I’LL CONCEDE IT’S HARD to justify—but I don’t believe it’s 100% unjustifiable. At issue: my strategy of overweighting stocks during big market declines. I did so in 2007-09 and early 2020, and I’m doing so today.
“Market timer,” cry the critics. That, in financial circles, ranks as pretty much the nastiest insult you can hurl, even worse than calling someone an “annuity salesman.”
Today, if I ignore the money I’ve set aside for a big home remodeling project, my Vanguard Group account is at 86% stocks, above my 80% target. I started the year at 78%. Since then, I’ve been regularly moving money from my short-term bond funds to my stock funds, so I’ve not merely offset 2022’s fall in share prices, but also driven my stock holdings six percentage points above my target.
All that money has gone into total stock market index funds. I’ve also converted $80,000 of my traditional IRA to my Roth, effectively increasing my stock exposure when calculated on an after-tax basis. Even as I try to make the most of 2022’s stock market slump, I can’t say I’m thrilled about my losses. But I also know I won’t be tapping my portfolio for income for at least a few more years. How can I justify this sort of active asset allocation? Let me offer three contentions.
This isn’t market timing. I’m not making a big all-or-nothing bet based on a market forecast, but rather responding to what the market has already done. Of course, I hope—and indeed fully expect—that the broad stock market will eventually recover its losses and go on to notch new all-time highs. But I have no idea when that’ll happen. That’s why I haven’t made some big onetime shift from bonds to stocks, which is what a market-timer would do. Instead, I just keep buying more as share prices fall, and that’s how I’ve ended up overweighted in stocks.
I’d argue this is similar to rebalancing, but a tad more aggressive. When we rebalance, we also react to what the financial markets have done, moving money into parts of our portfolio that have become underweighted relative to our targets. I’m just taking this a step further, not just getting stocks back to my portfolio’s target stock percentage, but opting for an overweighted position to take advantage of the steep decline.
Markets overshoot. In academic circles, this is a point of some debate. If financial markets are efficient, stock and bond prices should always reflect underlying value.

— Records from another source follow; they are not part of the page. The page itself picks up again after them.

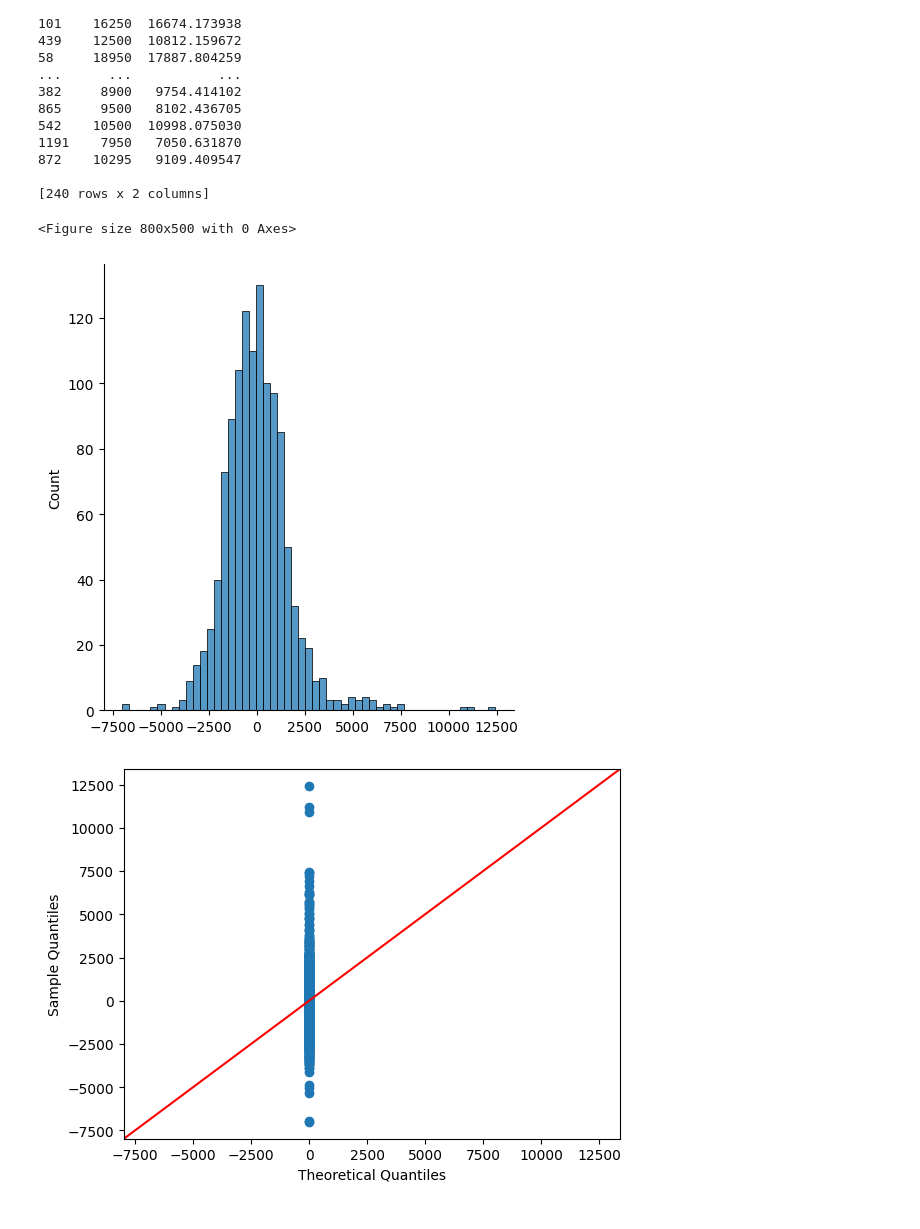
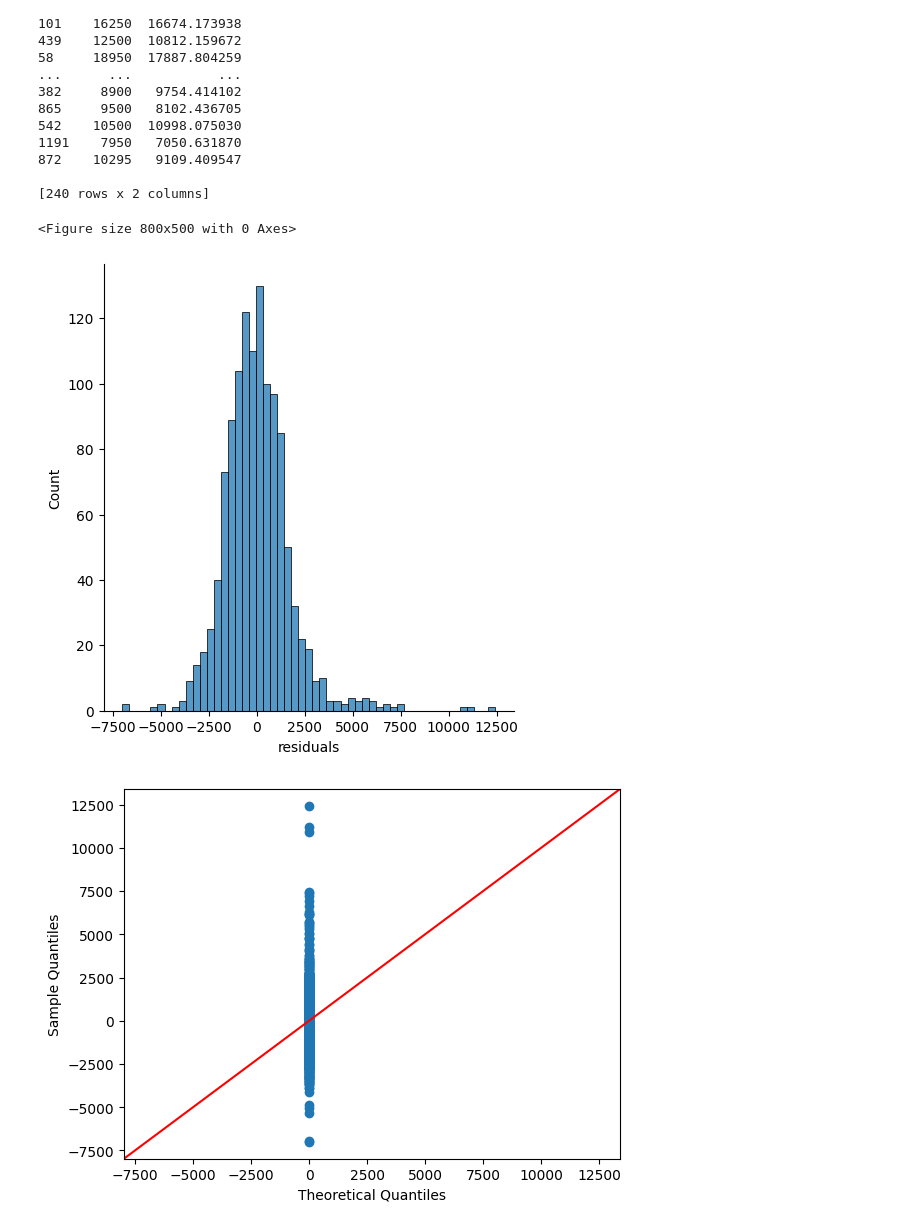
Before and after one commit to michelmalki/MichelMalki, a Jupyter notebook: Used_Car_Sales.ipynb, the cells around one changed output. Saved outputs shown, nothing was run; the diff lists cells and outputs as text; code cells hidden in the pictures.

```diff
--- a/Used_Car_Sales.ipynb
+++ b/Used_Car_Sales.ipynb
@@ -358,48 +350,36 @@ print(df_preds)
 # %%
 import numpy as np
 import statsmodels.api as sm
 import matplotlib.pyplot as plt
 import scipy.stats as stats
 import seaborn as sns
-# Assuming you have a DataFrame 'df' with columns 'price' as dependent variable and 'mileage', 'year', 'model' as independent variables
+
 x1= df[['Mileage', 'Age', 'KM']]
 y1 = df['Price']
 
-# Add a constant to the independent value
 x1 = sm.add_constant(x1)
-
-# Perform the linear regression:
 model = sm.OLS(y1, x1)
 results = model.fit()
 
-# Get the residuals
 residuals = results.resid
 
-# Check for Normality of Residuals
 plt.figure(figsize=(8, 5))
 sns.displot(residuals)
+plt.xlabel('residuals')
 plt.show()
 
-# The residuals should be normally distributed. You can also use a Q-Q plot to check this.
 sm.qqplot(residuals, line='45')
 plt.show()
 
-# The residuals points should fall on the 45 degree line in the Q-Q plot.
-
-# Check for Homoscedasticity
-# Homoscedasticity, also known as homogeneity of variance, describes a situation in which
-# the error term (that is, the “noise” or random disturbance in the relationship between the independent variables and the dependent variable)
-# is the same across all levels of the independent variables.
-
 plt.scatter(results.predict(), residuals)
-plt.xlabel('Homoscedasticity')
+plt.xlabel('predicted')
 plt.ylabel('Residual')
 plt.axhline(y=0)
-plt.title('Residual vs. Homoscedasticity')
+plt.title('Residual vs. predicted')
 plt.show()
 
 # Heteroscedasticity will appear as a funnel shape in the plot. Homoscedasticity will appear as a roughly horizontal band around the line y=0.
 # %% [output]
 <Figure size 800x500 with 0 Axes>
-[figure, old version]
+[figure, new version]
 [figure]
```
Also changed, not shown: parts of 7 cells of this notebook.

I believe financial markets are indeed reasonably efficient. It’s why most active money managers fail to beat their benchmark index, and it’s why market forecasters show no more prescience than folks guessing heads or tails on a coin flip.
Still, every so often, large numbers of investors seem to fall victim to collective hysteria—can anyone say “meme stocks”?—and share prices become unmoored from their intrinsic value. This appears to happen during major market declines, when fear runs rampant, and that’s why I’m willing to overweight stocks.
Market returns revert to the mean. In academic circles, this is also a point of some debate. If stock and bond prices follow a random walk, what happens next year should be unrelated to what’s happening this year. In other words, if stocks fall 25% this year, that makes no difference to the odds of whether they’ll fall 25% next year, and the year after that, and the year after that.
I think this is nonsense. Yes, what happens to stocks on Monday tells you nothing about what will happen to share prices on Tuesday. But if share prices fall for years on end while corporate earnings keep growing, eventually stocks will become an unbelievably compelling value. What if, instead of growing, corporate earnings shrink year after year? In that case, something disastrous is happening in the world—and, frankly, it won’t matter what you own.
To be clear, I’m not betting on reversion to the mean by any individual stock, or market sector, or even country. Instead, I’m betting on reversion to the mean by the global stock market. Indeed, my portfolio’s single biggest holding is Vanguard Total World Stock Index Fund (symbol: VTWAX). What if I was less diversified? I suspect I’d also be less inclined to buy at times like this.